→ What you have to do: In the listing below, which lines contain the string "with"? Copy them all.

----- Task material

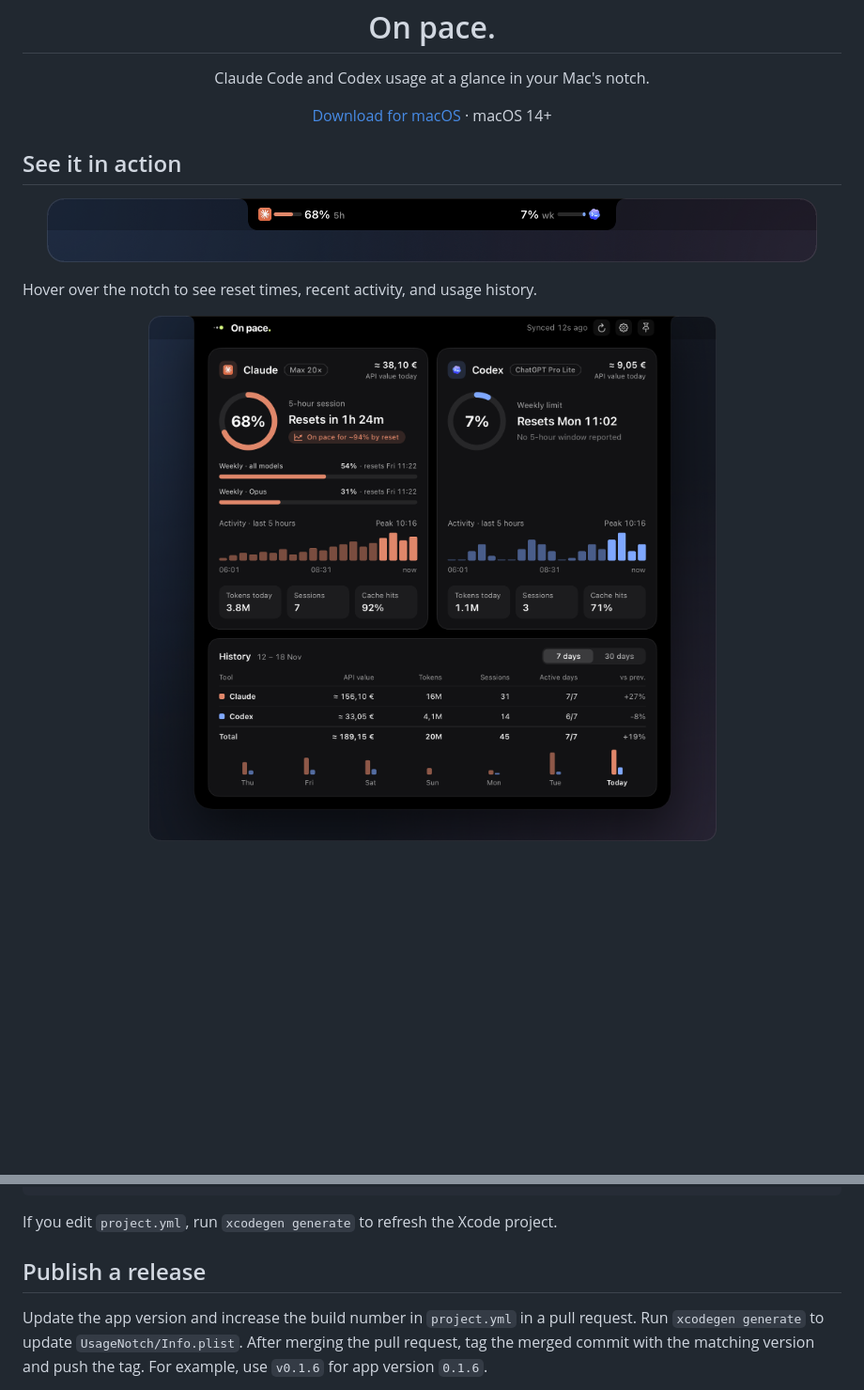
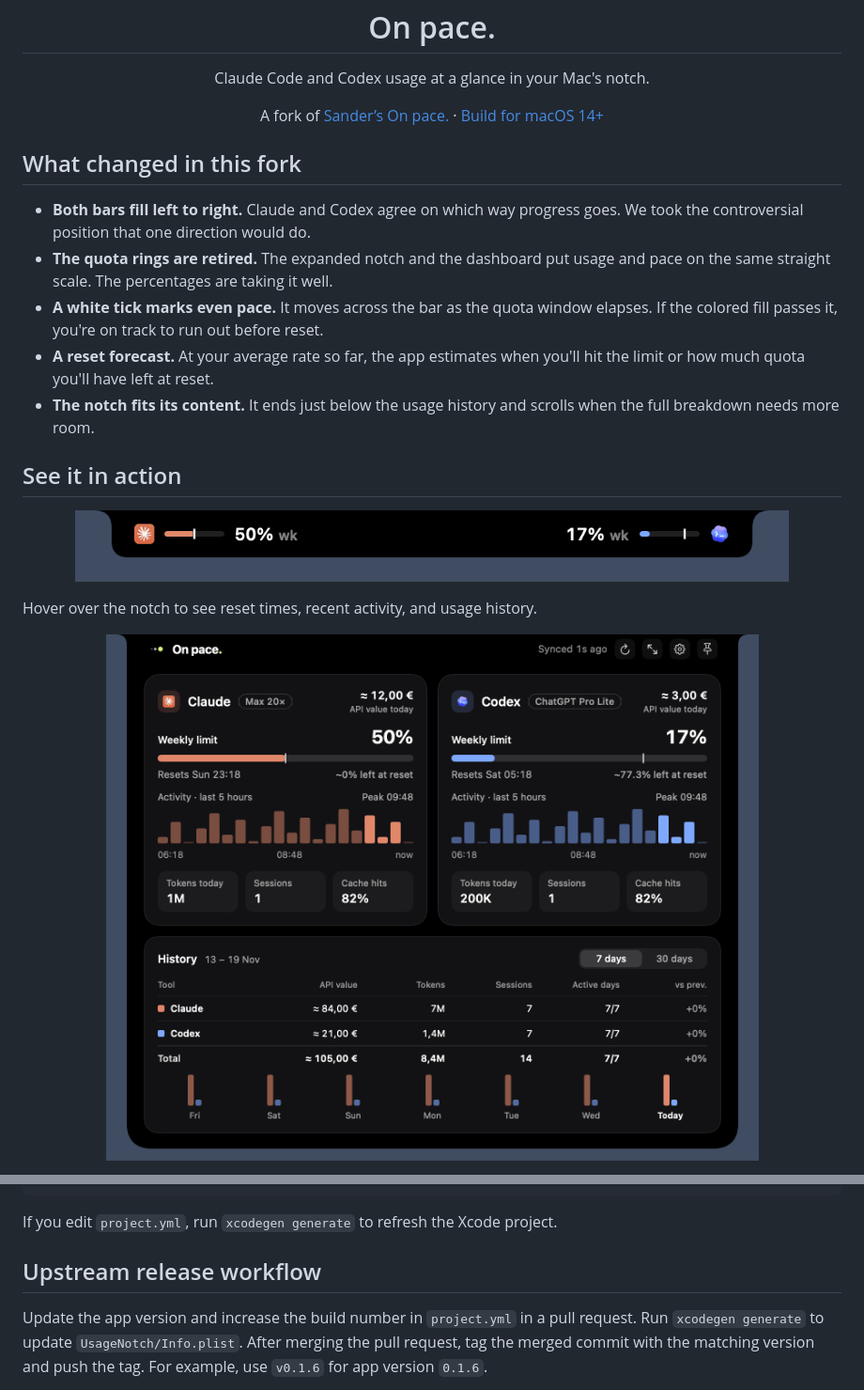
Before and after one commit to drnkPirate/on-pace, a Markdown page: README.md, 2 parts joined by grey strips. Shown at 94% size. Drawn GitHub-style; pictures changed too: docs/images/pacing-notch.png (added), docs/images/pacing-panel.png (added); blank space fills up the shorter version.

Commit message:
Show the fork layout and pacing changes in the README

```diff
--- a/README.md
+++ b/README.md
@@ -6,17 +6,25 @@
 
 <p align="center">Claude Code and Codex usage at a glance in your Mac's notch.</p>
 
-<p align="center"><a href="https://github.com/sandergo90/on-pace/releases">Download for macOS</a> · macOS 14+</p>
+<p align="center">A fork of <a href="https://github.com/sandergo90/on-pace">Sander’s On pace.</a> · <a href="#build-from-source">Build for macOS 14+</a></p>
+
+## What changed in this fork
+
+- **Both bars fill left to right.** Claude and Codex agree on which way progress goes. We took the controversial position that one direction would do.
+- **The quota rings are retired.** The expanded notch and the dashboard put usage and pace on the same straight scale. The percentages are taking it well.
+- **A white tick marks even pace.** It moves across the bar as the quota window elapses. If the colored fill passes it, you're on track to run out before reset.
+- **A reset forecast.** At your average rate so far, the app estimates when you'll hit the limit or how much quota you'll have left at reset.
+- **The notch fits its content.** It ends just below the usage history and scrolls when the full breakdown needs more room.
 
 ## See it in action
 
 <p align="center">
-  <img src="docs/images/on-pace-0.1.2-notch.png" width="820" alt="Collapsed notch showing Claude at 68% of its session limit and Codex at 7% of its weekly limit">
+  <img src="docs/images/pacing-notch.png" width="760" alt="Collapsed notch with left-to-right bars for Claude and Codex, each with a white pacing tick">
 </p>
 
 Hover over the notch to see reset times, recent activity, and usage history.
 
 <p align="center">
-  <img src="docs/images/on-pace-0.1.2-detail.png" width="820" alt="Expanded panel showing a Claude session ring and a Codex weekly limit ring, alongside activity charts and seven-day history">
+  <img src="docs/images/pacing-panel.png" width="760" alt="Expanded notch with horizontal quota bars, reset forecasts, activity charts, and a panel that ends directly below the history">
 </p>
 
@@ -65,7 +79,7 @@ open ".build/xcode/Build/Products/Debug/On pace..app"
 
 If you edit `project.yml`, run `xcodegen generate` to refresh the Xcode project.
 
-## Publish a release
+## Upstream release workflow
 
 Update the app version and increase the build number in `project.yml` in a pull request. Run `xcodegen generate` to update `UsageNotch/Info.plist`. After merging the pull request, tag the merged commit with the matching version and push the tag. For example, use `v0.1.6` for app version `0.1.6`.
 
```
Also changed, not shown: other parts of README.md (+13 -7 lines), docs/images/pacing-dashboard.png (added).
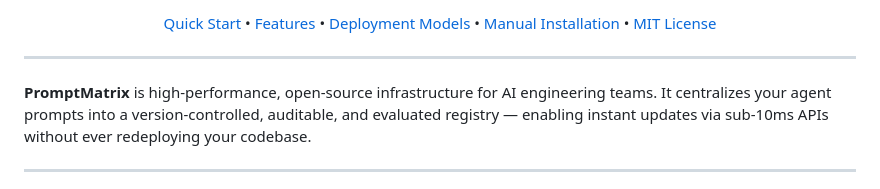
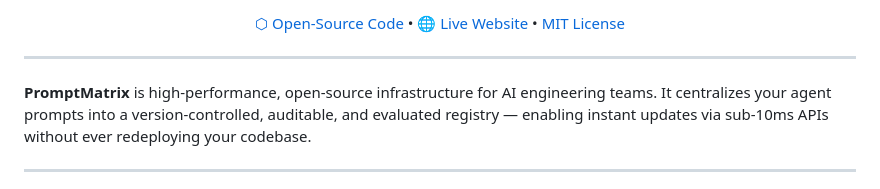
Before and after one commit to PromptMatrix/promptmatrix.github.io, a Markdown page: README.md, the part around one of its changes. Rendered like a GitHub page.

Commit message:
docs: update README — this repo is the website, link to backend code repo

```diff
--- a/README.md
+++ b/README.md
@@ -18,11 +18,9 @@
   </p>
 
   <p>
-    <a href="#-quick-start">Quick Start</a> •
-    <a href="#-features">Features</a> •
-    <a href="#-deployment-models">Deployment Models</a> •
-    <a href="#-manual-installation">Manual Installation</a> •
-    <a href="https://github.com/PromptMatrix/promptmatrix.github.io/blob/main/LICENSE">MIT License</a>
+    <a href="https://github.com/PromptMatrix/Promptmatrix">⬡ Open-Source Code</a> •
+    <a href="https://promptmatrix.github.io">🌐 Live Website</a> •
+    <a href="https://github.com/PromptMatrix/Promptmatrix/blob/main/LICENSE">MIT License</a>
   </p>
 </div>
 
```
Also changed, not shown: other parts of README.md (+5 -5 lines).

----------

→ Solution to the exercise:
+  <img src="docs/images/pacing-notch.png" width="760" alt="Collapsed notch with left-to-right bars for Claude and Codex, each with a white pacing tick">
+  <img src="docs/images/pacing-panel.png" width="760" alt="Expanded notch with horizontal quota bars, reset forecasts, activity charts, and a panel that ends directly below the history">
 Update the app version and increase the build number in `project.yml` in a pull request. Run `xcodegen generate` to update `UsageNotch/Info.plist`. After merging the pull request, tag the merged commit with the matching version and push the tag. For example, use `v0.1.6` for app version `0.1.6`.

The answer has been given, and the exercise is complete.